For the puree – In a large saucepan, add 1 tbs oil and warm on a medium heat, saute your onions for 2 minutes, until softened. Now add the cauliflower and 2 teas turmeric and 2 teas cumin. Stir well and cook for 2 minutes. Pour in the coconut milk, bring to a boil and lower heat to a simmer. Pop a lid on and leave to cook for 15 minutes. Stirring occasionally.
For the steaks – While the puree is simmering. Grab a large, heavy frying pan. On a high heat, warm 1 tbs oil. When hot, place your cauliflower steak (one at a time), face down, into the pan. There should be a good sizzle now. Press down with a spatula to get it nicely charred. Check after 1-2 minutes of frying. Once you get a nice char, flip over and do the same on the other side. You may need a drizzle more oil here. don’t be shy with it, this dish needs a bit of oil to get that nice colour.
Now place the cauliflower steak onto a baking tray, lightly sprinkle with ground cumin, chilli flakes and a few more twists of fresh black pepper. Repeat the process with the other piece of cauliflower. Once both are cooked, place the tray in the oven and finish off cooking the cauliflower for 15-20 minutes. Check that the base of the stem is softened. You can do this by trimming off a slice of the stem and trying it.
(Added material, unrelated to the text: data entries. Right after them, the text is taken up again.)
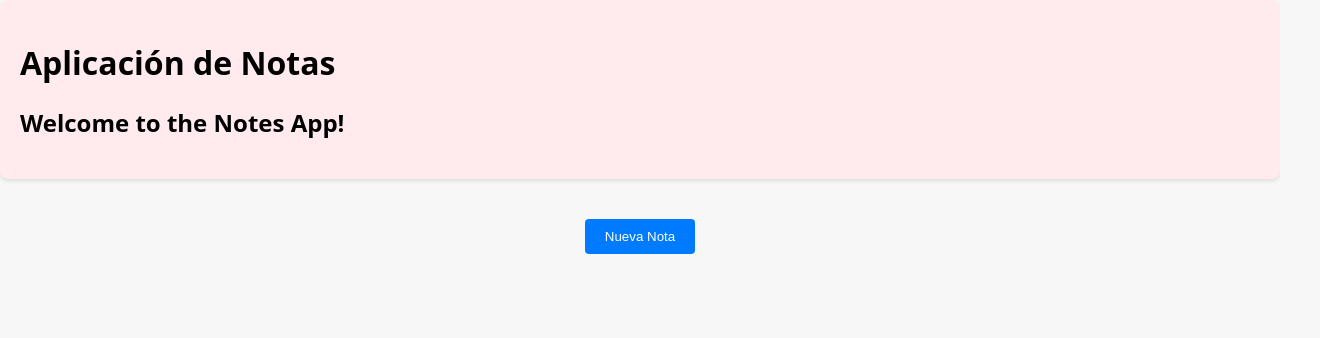
Repository: xunxuno/aplicacion_web_notas
Page: / (app in notas_web_app/)
An editor plug-in stored every save of this project. The page is shown before and after the next save, followed by the edit.
The browser window is 1280 px wide. The page is 1280 px wide, then 1320 px, so the pictures cover 1320 px, including what lies to the right of the window. The pictures show the whole page.
The project was rebuilt for these pictures with package versions that can differ from the ones it lists, and the page was loaded fresh each time. Also part of the build but not shown: notas_web_app/vite.config.ts, notas_web_app/src/components/Note.tsx, notas_web_app/src/components/NoteCollection.tsx, notas_web_app/src/components/NoteModal.tsx.

Above is the page before, as saved 2024-10-03 11:26:35.

After the next save:
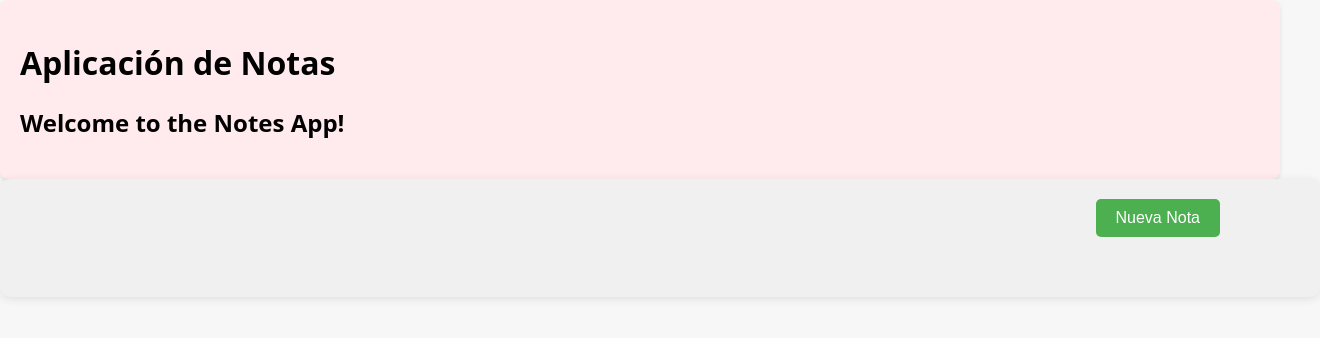
Saved 9 s later.
--- a/notas_web_app/src/styles.css
+++ b/notas_web_app/src/styles.css
@@ -6,72 +6,51 @@ body {
     color: #000;
   }
 
-/* styles.css */
 
+/* Estilo para el contenedor principal de la aplicación */
 .app-container {
-  display: flex;
-  flex-direction: column;
-  align-items: center;
-  padding: 20px;
+  width: 100%; /* Ancho máximo */
+  margin: 0 auto; /* Centrar el contenedor */
+  padding: 20px; /* Espaciado interno */
+  background-color: #f0f0f0; /* Color de fondo claro */
+  border-radius: 10px; /* Bordes redondeados */
+  box-shadow: 0 2px 10px rgba(0, 0, 0, 0.1); /* Sombra sutil */
 }
 
+/* Estilo para el botón de agregar nota */
+.add-note-button {
+  background-color: #4CAF50; /* Color de fondo verde */
+  color: white; /* Color del texto */
+  padding: 10px 20px; /* Espaciado interno */
+  border: none; /* Sin borde */
+  border-radius: 5px; /* Bordes redondeados */
+  cursor: pointer; /* Cambia el cursor al pasar sobre el botón */
+  margin-bottom: 20px; /* Espacio debajo del botón */
+  font-size: 16px; /* Tamaño de fuente */
+  transition: background-color 0.3s; /* Transición para el color de fondo */
+  /* Ajustes para centrar el botón */
+  margin-left: auto; /* Empuja el botón a la derecha */
+  margin-right: 60px; /* Margen a la derecha para no pegarse al borde */
+}
+
+
+/* Efecto hover para el botón de agregar nota */
+.add-note-button:hover {
+  background-color: #45a049; /* Color de fondo más oscuro al pasar el mouse */
+}
+
+/* Estilo para el contenedor de colecciones */
 .collections-container {
-  display: flex;
-  flex-wrap: wrap;
-  justify-content: center;
+  width: 100%;
+  display: flex; /* Usar flexbox para una mejor organización */
+  flex-direction: column; /* Organizar en columnas */
   margin-top: 20px;
 }
 
-.note-container {
-  background-color: #fff;
-  border: 1px solid #ccc;
-  border-radius: 4px;
-  padding: 10px;
-  margin: 10px;
-  width: 200px; /* Ancho de la nota */
-  height: 250px; /* Alto de la nota */
-  box-shadow: 2px 2px 5px rgba(0, 0, 0, 0.1);
-  position: relative; /* Para el posicionamiento del botón de eliminar */
+.button-container {
+  display: flex; /* Usar flexbox para alinear los elementos */
+  justify-content: flex-end; /* Alinear los elementos al final (derecha) */
+  margin-bottom: 20px; /* Margen inferior para separar del siguiente elemento */
+  padding: 0 20px; /* Espaciado interno a la izquierda y derecha */
+  /* Esto asegura que el botón no se salga del borde */
 }
-
-.note-title {
-  font-weight: bold;
-  font-size: 18px;
-}
-
-.note-content {
-  font-size: 14px;
-  margin-top: 10px;
-}
-
-.button-container {
-  margin-top: 20px;
-}
-
-.add-note-button {
-  padding: 10px 20px;
-  background-color: #007bff;
-  color: white;
-  border: none;
-  border-radius: 4px;
-  cursor: pointer;
-}
-
-.add-note-button:hover {
-  background-color: #0056b3;
-}
-
-.delete-button {
-  position: absolute;
-  top: 5px;
-  right: 5px;
-  background-color: red;
-  color: white;
-  border: none;
-  border-radius: 4px;
-  cursor: pointer;
-}
-
-.delete-button:hover {
-  background-color: darkred;
-}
Finish the puree, by adding the finely sliced kale leaves and stirring them in. Pop a lid back on and simmer for a few minutes. Then blend the puree well with a stick blender or add to a food processor and blitz, thin with a little water if needed. Check seasoning and keep warming.
On a warm plate, ladle out some sauce into the centre, spread out evenly in a circular motion with the base of the spatula and gently place a cauliflower steak in the middle.
Cauliflowers are actually really high in Vitamin C, in fact, this dish will easily supply your daily RDA for Vitamin C in one tasty plate. Cauli also contain a good amount of protein and high levels of fibre. It also offers a load of the vitamin B’s and a healthy helping of omega 3 fats. So if you’d like to keep a healthy heart, brain, give yourself a bit of a detox, cauliflower is perfect.